It read: Caution! New white noise back-up alarm.
“I was travelling behind one of these guys and then I noticed the sign. My first thought was ‘I think my truck has one of these too–it’s called the engine,” Kosty joked, before wondering if “this is what the city does when they want to cheap out on an actual backup alarm.
“There is probably actually something to this, but when I think of white noise I think of the machine my wife has to help herself fall asleep that just creates a silent dull noise in the room like static or something,” says Kosty. “So if you emanate that from a truck trying to back-up, to me, it seems like that isn’t getting anybody out of your way.”
So, what exactly are white-noise back-up alarms, and are they really as likely to send inattentive pedestrians off to sleep as they are to get them to notice the several tonnes of industrial equipment barrelling toward them?
Since the 1970s, shrill back-up alarms have been widely used to prevent inattentively dawdling pedestrians from being mowed down by industrial equipment.
While they may save lives, they do not warm hearts. City officials frequently receive calls-of-complaints from residents annoyed by blaring alarms waking them in the middle of the night.
White noise back-up systems attempt to prevent this problem. Barrage people immediately behind a vehicle with sound best compared to TV static, they are virtually silent from just a few metres away from the vehicle.

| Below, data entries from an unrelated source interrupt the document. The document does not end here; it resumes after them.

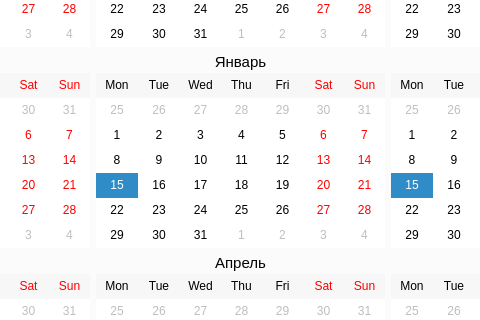
First picture: the form in main.ui, repository LeonidBevz/ScheduleApp, before the edit; both pictures show x 632 to 1112 and y 198 to 518 of the 1325 by 870 pixel window.
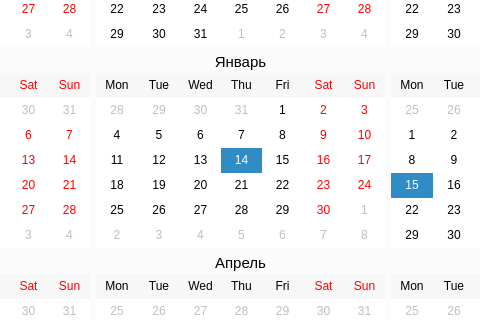
Second picture: the form after the edit.

Commit message: исправлен баг отображения выбранных дат в календарях в режиме учебного плана

The edit to the form file:
```diff
--- a/main.ui
+++ b/main.ui
@@ -883,6 +883,9 @@
        </rect>
       </property>
       <layout class="QGridLayout" name="gridLayout_plan_calendars">
+       <property name="verticalSpacing">
+        <number>6</number>
+       </property>
        <item row="1" column="2">
         <layout class="QVBoxLayout" name="verticalLayout_03november">
          <property name="spacing">
@@ -1510,10 +1513,24 @@
            <property name="focusPolicy">
             <enum>Qt::NoFocus</enum>
            </property>
+           <property name="autoFillBackground">
+            <bool>true</bool>
+           </property>
            <property name="styleSheet">
             <string notr="true">#qt_calendar_calendarview::item:selected{
-	background-color: #ffffff;
-}</string>
+	background-color: transparent;
+}
+</string>
+           </property>
+           <property name="inputMethodHints">
+            <set>Qt::ImhNone</set>
+           </property>
+           <property name="selectedDate">
+            <date>
+             <year>2023</year>
+             <month>9</month>
+             <day>14</day>
+            </date>
            </property>
            <property name="firstDayOfWeek">
             <enum>Qt::Monday</enum>
```
Left out of the diff: 5 changed lines with no effect on the pictures. The commit also changes 1 other file.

They also claim to have one other key benefit over traditional systems–one that may make them safer than traditional systems. In areas with multiple alarms blaring, it can be quite difficult for pedestrians to identify where the alarms are coming from. In fact, even with one alarm, the high-frequency sounds are not easily used to infer which direction a slow-moving vehicle is coming from.
White noise systems offer a more elegant solution. My playing multiple frequencies at once, pedestrians are far more likely to turn in the right direction. Even people with ear muffs, headphones and some level of hearing loss can still identify the alarm sounds.
Installing back-up alarms is an inexpensive process, though wiring the systems to work in-sync with brake lights may require the services of an expert. Because many systems direct sound right behind a vehicle, not every model is appropriate for vehicles conducting towing operations. Systems designed to reach the back of a vehicle while it has a car hitched on do exist.